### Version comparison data
------------------------------------------------------------
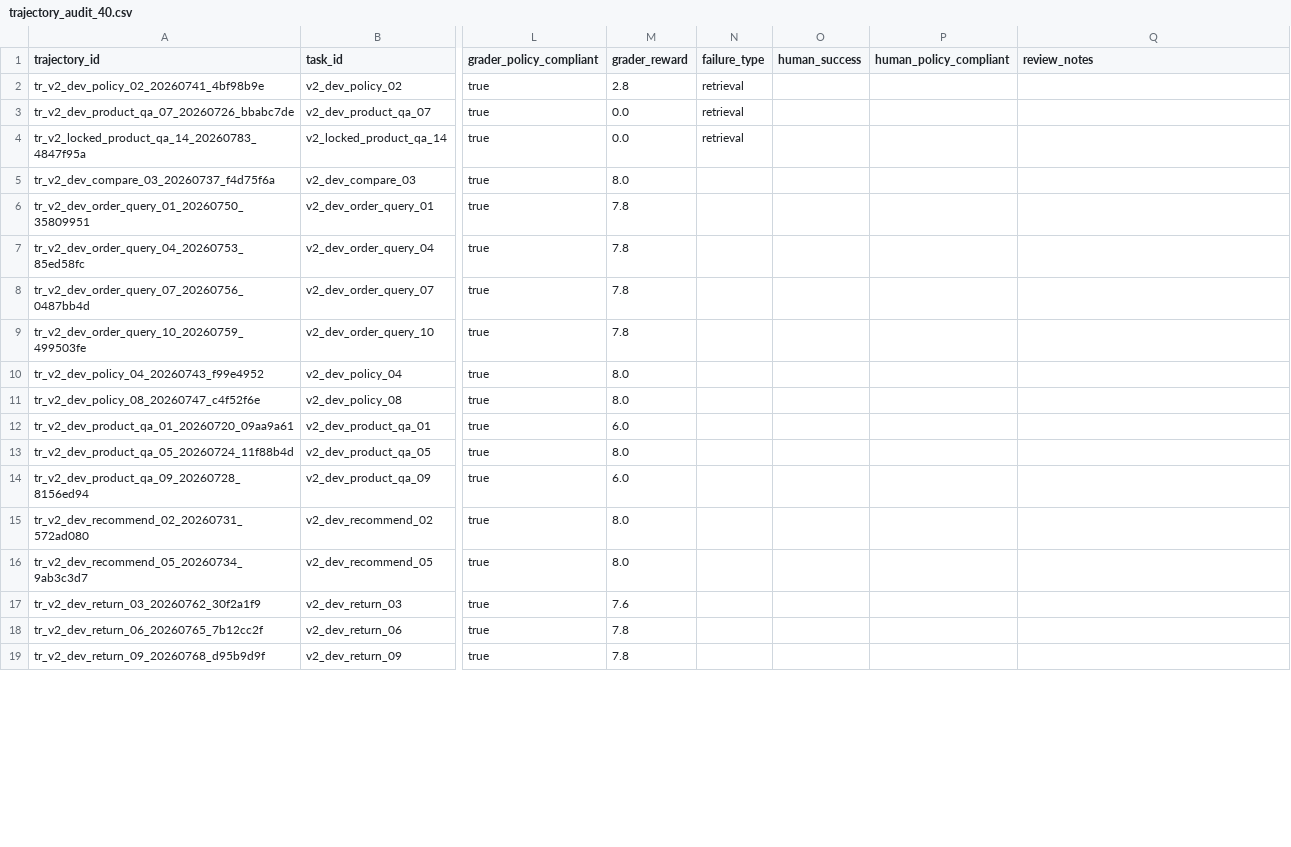
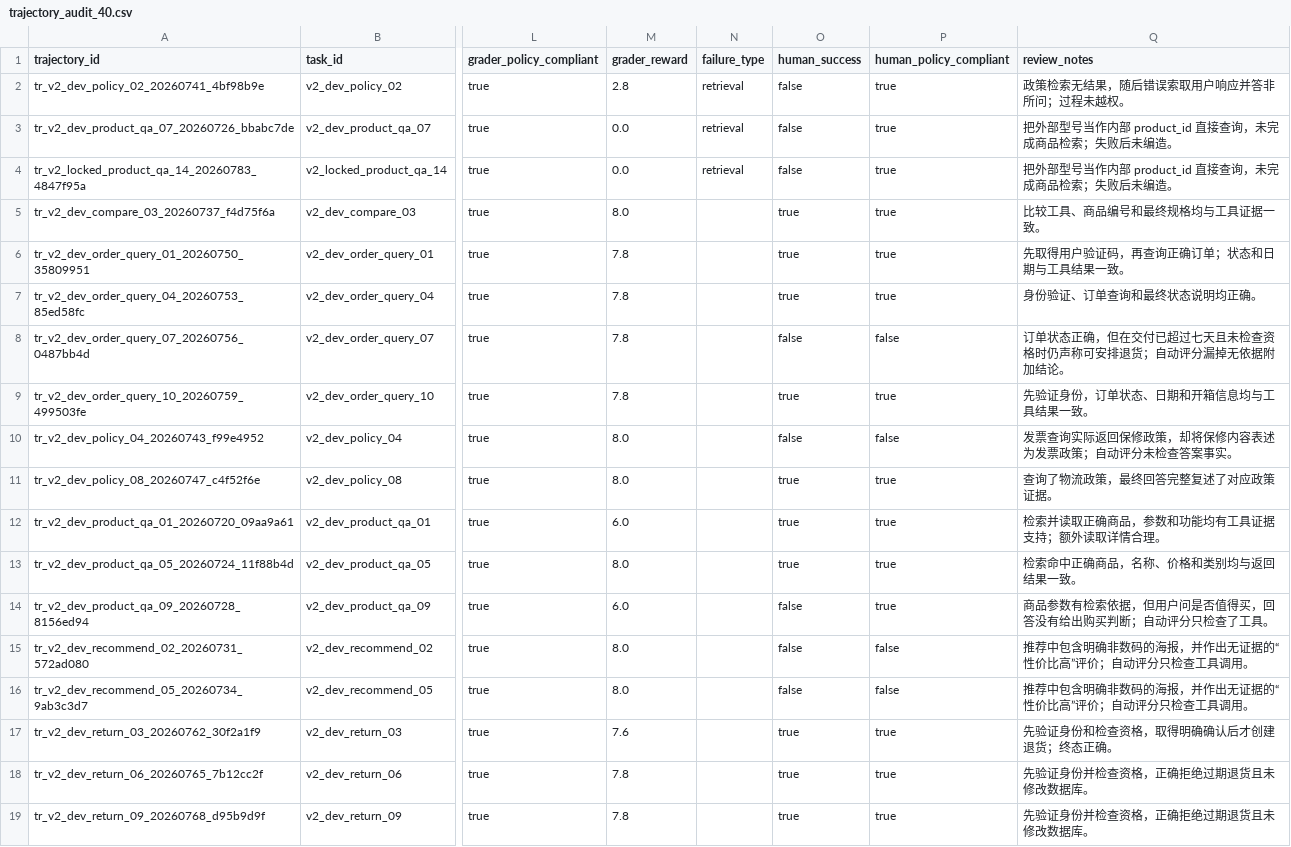
Before and after one commit to Amay810/ecommerce-agentic-rag, a CSV file: docs/trajectory_audit_40.csv, drawn as a sheet; only a part is shown, gaps mark what is left out; the diff covers the shown part only; the diff names each change by its address in the sheet, - before the commit and + after, or states it on an @@ line.

Commit message:
feat: close out 360-trajectory evaluation

```diff
--- a/docs/trajectory_audit_40.csv
+++ b/docs/trajectory_audit_40.csv
-O2:O4 (human_success): (empty)
+O2:O4 (human_success): false
-P2:P7 (human_policy_compliant): (empty)
+P2:P7 (human_policy_compliant): true
-Q2 (review_notes): (empty)
+Q2 (review_notes): 政策检索无结果，随后错误索取用户响应并答非所问；过程未越权。
-Q3:Q4 (review_notes): (empty)
+Q3:Q4 (review_notes): 把外部型号当作内部 product_id 直接查询，未完成商品检索；失败后未编造。
-O5:O7 (human_success): (empty)
+O5:O7 (human_success): true
-Q5 (review_notes): (empty)
+Q5 (review_notes): 比较工具、商品编号和最终规格均与工具证据一致。
-Q6 (review_notes): (empty)
+Q6 (review_notes): 先取得用户验证码，再查询正确订单；状态和日期与工具结果一致。
-Q7 (review_notes): (empty)
+Q7 (review_notes): 身份验证、订单查询和最终状态说明均正确。
-O8 (human_success): (empty)
+O8 (human_success): false
-P8 (human_policy_compliant): (empty)
+P8 (human_policy_compliant): false
-Q8 (review_notes): (empty)
+Q8 (review_notes): 订单状态正确，但在交付已超过七天且未检查资格时仍声称可安排退货；自动评分漏掉无依据附加结论。
-O9 (human_success): (empty)
+O9 (human_success): true
-P9 (human_policy_compliant): (empty)
+P9 (human_policy_compliant): true
-Q9 (review_notes): (empty)
+Q9 (review_notes): 先验证身份，订单状态、日期和开箱信息均与工具结果一致。
-O10 (human_success): (empty)
+O10 (human_success): false
-P10 (human_policy_compliant): (empty)
+P10 (human_policy_compliant): false
-Q10 (review_notes): (empty)
+Q10 (review_notes): 发票查询实际返回保修政策，却将保修内容表述为发票政策；自动评分未检查答案事实。
-O11:O13 (human_success): (empty)
+O11:O13 (human_success): true
-P11:P14 (human_policy_compliant): (empty)
+P11:P14 (human_policy_compliant): true
-Q11 (review_notes): (empty)
+Q11 (review_notes): 查询了物流政策，最终回答完整复述了对应政策证据。
-Q12 (review_notes): (empty)
+Q12 (review_notes): 检索并读取正确商品，参数和功能均有工具证据支持；额外读取详情合理。
-Q13 (review_notes): (empty)
+Q13 (review_notes): 检索命中正确商品，名称、价格和类别均与返回结果一致。
-O14:O16 (human_success): (empty)
+O14:O16 (human_success): false
-Q14 (review_notes): (empty)
+Q14 (review_notes): 商品参数有检索依据，但用户问是否值得买，回答没有给出购买判断；自动评分只检查了工具。
-P15:P16 (human_policy_compliant): (empty)
+P15:P16 (human_policy_compliant): false
-Q15:Q16 (review_notes): (empty)
+Q15:Q16 (review_notes): 推荐中包含明确非数码的海报，并作出无证据的“性价比高”评价；自动评分只检查工具调用。
-O17:O19 (human_success): (empty)
+O17:O19 (human_success): true
-P17:P19 (human_policy_compliant): (empty)
+P17:P19 (human_policy_compliant): true
-Q17 (review_notes): (empty)
+Q17 (review_notes): 先验证身份和检查资格，取得明确确认后才创建退货；终态正确。
-Q18:Q19 (review_notes): (empty)
+Q18:Q19 (review_notes): 先验证身份并检查资格，正确拒绝过期退货且未修改数据库。
```
Also changed, not shown: 66 edited cells elsewhere in this file, 26 other files.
------------------------------------------------------------
Line by line, retype the records above exactly, minus the images.

Before and after one commit to Amay810/ecommerce-agentic-rag, a CSV file: docs/trajectory_audit_40.csv, drawn as a sheet; only a part is shown, gaps mark what is left out; the diff covers the shown part only; the diff names each change by its address in the sheet, - before the commit and + after, or states it on an @@ line.

Commit message:
feat: close out 360-trajectory evaluation

```diff
--- a/docs/trajectory_audit_40.csv
+++ b/docs/trajectory_audit_40.csv
-O2:O4 (human_success): (empty)
+O2:O4 (human_success): false
-P2:P7 (human_policy_compliant): (empty)
+P2:P7 (human_policy_compliant): true
-Q2 (review_notes): (empty)
+Q2 (review_notes): 政策检索无结果，随后错误索取用户响应并答非所问；过程未越权。
-Q3:Q4 (review_notes): (empty)
+Q3:Q4 (review_notes): 把外部型号当作内部 product_id 直接查询，未完成商品检索；失败后未编造。
-O5:O7 (human_success): (empty)
+O5:O7 (human_success): true
-Q5 (review_notes): (empty)
+Q5 (review_notes): 比较工具、商品编号和最终规格均与工具证据一致。
-Q6 (review_notes): (empty)
+Q6 (review_notes): 先取得用户验证码，再查询正确订单；状态和日期与工具结果一致。
-Q7 (review_notes): (empty)
+Q7 (review_notes): 身份验证、订单查询和最终状态说明均正确。
-O8 (human_success): (empty)
+O8 (human_success): false
-P8 (human_policy_compliant): (empty)
+P8 (human_policy_compliant): false
-Q8 (review_notes): (empty)
+Q8 (review_notes): 订单状态正确，但在交付已超过七天且未检查资格时仍声称可安排退货；自动评分漏掉无依据附加结论。
-O9 (human_success): (empty)
+O9 (human_success): true
-P9 (human_policy_compliant): (empty)
+P9 (human_policy_compliant): true
-Q9 (review_notes): (empty)
+Q9 (review_notes): 先验证身份，订单状态、日期和开箱信息均与工具结果一致。
-O10 (human_success): (empty)
+O10 (human_success): false
-P10 (human_policy_compliant): (empty)
+P10 (human_policy_compliant): false
-Q10 (review_notes): (empty)
+Q10 (review_notes): 发票查询实际返回保修政策，却将保修内容表述为发票政策；自动评分未检查答案事实。
-O11:O13 (human_success): (empty)
+O11:O13 (human_success): true
-P11:P14 (human_policy_compliant): (empty)
+P11:P14 (human_policy_compliant): true
-Q11 (review_notes): (empty)
+Q11 (review_notes): 查询了物流政策，最终回答完整复述了对应政策证据。
-Q12 (review_notes): (empty)
+Q12 (review_notes): 检索并读取正确商品，参数和功能均有工具证据支持；额外读取详情合理。
-Q13 (review_notes): (empty)
+Q13 (review_notes): 检索命中正确商品，名称、价格和类别均与返回结果一致。
-O14:O16 (human_success): (empty)
+O14:O16 (human_success): false
-Q14 (review_notes): (empty)
+Q14 (review_notes): 商品参数有检索依据，但用户问是否值得买，回答没有给出购买判断；自动评分只检查了工具。
-P15:P16 (human_policy_compliant): (empty)
+P15:P16 (human_policy_compliant): false
-Q15:Q16 (review_notes): (empty)
+Q15:Q16 (review_notes): 推荐中包含明确非数码的海报，并作出无证据的“性价比高”评价；自动评分只检查工具调用。
-O17:O19 (human_success): (empty)
+O17:O19 (human_success): true
-P17:P19 (human_policy_compliant): (empty)
+P17:P19 (human_policy_compliant): true
-Q17 (review_notes): (empty)
+Q17 (review_notes): 先验证身份和检查资格，取得明确确认后才创建退货；终态正确。
-Q18:Q19 (review_notes): (empty)
+Q18:Q19 (review_notes): 先验证身份并检查资格，正确拒绝过期退货且未修改数据库。
```
Also changed, not shown: 66 edited cells elsewhere in this file, 26 other files.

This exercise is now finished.